More trees can also provide natural flood management by slowing the flow of water into rivers. They enable rainfall to more easily soak into soils, including those that have become less permeable. The severe floods of the 2019/2020 winter were the cause of the initial and dramatic loss of ranunculus in the Wye. Measures needed to help this vital plant’s recovery include efforts to reduce the severity of winter flooding, not to mention the benefits this also brings to both catchments’ human inhabitants. This is therefore a key action for us in reducing the big floods that are causing so many problems for the rivers.
Trees also help to reduce the amount of agricultural pollution (including phosphorus) getting into rivers by breaking the pathways by which soil and nutrients reach watercourses. They can also help prevent excessive riverbank erosion.
Bankside trees can help prevent excessive erosion which could otherwise leave rivers more susceptible to the effects of climate change.
However, crucial to achieving the best possible results for rivers and the wider environment is ensuring suitable species of tree are planted where they have most effect. In fact, negative environmental impacts are quite possible if inappropriate species and locations are selected. Recent research has suggested that planting trees in areas where the soil is already rich in organic matter, such as peatland, can actually result in a net loss of carbon to the atmosphere.
The drainage of upland peat bogs required for forestry planting has also depleted these areas’ vital capabilities in water storage, contributing to higher flood peaks further downstream and less water flowing into rivers during dry spells. In the case of the upper Wye catchment, commercial forestry has also increased acidity levels in streams, something we have corrected with our yearly liming programme.
It is important to ensure appropriate species of trees are planted in the appropriate location. Not doing so risks creating negative impacts on rivers and the wider environment.
Overall, Defra’s ‘Woodlands for Water’ scheme will enable more than 3,100 hectares of woodland to be created by 31 March 2025 in seven catchment areas located across England. This is an innovative project to be carried out by the ‘Riverscapes’ Partnership, with the Foundation working with the Rivers Trust in the Wye catchment. It will encourage landowners and farmers to plant trees near rivers and watercourses via the new England Woodland Creation Offer grant scheme. This offers grants to landowners and farmers for tree planting, as well as bonus payments for woodlands which contribute to nature recovery, water quality and public access.
This project will help protect our rivers in the longer term, while we also work on more immediate solutions to the current issues facing them.
Among the areas in Herefordshire being prioritised for this project will be sites along the Rivers Dore and Dulas in the Monnow sub catchment and in the Lugg. The objective will be to support the planting of a minimum of 50 hectares in these areas. The Foundation has already completed the research required to enable us to identify areas suitable for floodplain, riparian, and wider catchment planting. This will ensure the extra trees have the maximum benefit for the rivers.
We are very excited to be able to be part of this project to accelerate woodland creation are looking forward to working with landowners and farmers. It will help protect our rivers in the longer term, while we continue to work on more immediate solutions to the current issues affecting them.

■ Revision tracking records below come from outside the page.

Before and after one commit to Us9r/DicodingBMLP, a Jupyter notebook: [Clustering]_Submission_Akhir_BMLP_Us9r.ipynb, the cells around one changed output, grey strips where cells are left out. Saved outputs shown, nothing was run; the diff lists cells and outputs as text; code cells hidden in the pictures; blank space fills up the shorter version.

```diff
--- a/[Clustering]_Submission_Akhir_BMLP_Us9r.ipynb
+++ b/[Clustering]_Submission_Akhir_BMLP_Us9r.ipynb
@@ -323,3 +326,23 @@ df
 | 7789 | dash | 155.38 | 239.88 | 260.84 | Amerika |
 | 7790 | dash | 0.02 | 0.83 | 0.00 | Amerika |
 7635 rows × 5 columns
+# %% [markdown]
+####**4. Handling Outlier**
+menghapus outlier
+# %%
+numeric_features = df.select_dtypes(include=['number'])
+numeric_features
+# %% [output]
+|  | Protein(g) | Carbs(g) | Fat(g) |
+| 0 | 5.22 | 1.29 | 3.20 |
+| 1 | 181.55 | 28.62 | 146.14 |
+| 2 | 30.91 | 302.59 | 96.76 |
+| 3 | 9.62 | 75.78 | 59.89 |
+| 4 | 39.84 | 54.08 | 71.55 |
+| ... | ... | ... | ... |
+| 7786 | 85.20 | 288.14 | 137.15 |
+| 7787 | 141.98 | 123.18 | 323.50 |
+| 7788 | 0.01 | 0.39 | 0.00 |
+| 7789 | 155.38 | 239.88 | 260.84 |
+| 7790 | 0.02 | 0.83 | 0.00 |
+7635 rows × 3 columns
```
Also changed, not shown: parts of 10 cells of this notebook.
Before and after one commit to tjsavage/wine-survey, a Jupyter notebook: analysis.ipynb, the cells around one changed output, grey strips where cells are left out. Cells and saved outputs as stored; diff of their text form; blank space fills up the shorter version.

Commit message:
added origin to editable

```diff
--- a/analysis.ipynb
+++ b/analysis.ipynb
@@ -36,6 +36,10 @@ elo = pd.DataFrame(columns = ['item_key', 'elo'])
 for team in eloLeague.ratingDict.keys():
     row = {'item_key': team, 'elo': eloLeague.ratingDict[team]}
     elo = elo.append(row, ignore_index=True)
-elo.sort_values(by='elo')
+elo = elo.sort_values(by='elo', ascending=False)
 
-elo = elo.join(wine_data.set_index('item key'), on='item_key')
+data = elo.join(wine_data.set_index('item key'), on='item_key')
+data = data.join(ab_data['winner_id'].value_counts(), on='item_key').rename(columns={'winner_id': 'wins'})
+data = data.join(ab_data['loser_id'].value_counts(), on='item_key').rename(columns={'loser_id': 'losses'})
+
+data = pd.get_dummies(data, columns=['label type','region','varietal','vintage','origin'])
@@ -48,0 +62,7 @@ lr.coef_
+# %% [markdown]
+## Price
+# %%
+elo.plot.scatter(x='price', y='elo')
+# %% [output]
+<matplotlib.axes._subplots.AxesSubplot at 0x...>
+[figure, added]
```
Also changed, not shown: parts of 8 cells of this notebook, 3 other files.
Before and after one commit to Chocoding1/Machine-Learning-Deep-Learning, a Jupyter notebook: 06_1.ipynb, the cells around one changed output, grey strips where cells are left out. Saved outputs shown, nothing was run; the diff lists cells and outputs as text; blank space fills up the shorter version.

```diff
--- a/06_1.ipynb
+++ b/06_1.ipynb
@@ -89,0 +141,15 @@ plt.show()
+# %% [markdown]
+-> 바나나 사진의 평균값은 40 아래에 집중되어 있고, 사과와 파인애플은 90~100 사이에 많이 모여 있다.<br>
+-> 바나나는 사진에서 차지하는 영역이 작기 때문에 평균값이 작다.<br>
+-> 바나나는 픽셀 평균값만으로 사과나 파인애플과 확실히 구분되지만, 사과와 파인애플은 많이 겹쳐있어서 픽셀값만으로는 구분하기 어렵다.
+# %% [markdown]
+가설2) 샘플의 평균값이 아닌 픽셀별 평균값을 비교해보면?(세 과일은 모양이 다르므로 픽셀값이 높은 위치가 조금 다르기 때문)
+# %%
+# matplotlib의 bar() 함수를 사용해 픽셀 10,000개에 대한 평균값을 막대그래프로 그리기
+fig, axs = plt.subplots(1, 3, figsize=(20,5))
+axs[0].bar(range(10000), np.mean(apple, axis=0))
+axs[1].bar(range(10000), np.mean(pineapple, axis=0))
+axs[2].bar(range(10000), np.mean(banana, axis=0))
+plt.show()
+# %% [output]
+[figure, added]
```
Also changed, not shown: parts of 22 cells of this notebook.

The Foundation is able to offer support on applications, advice on tree species and with planting. Any landowners in the Dore, Dulas or Lugg catchments interested in hearing more are welcome to get in touch by email or by calling us on 01874 711 714.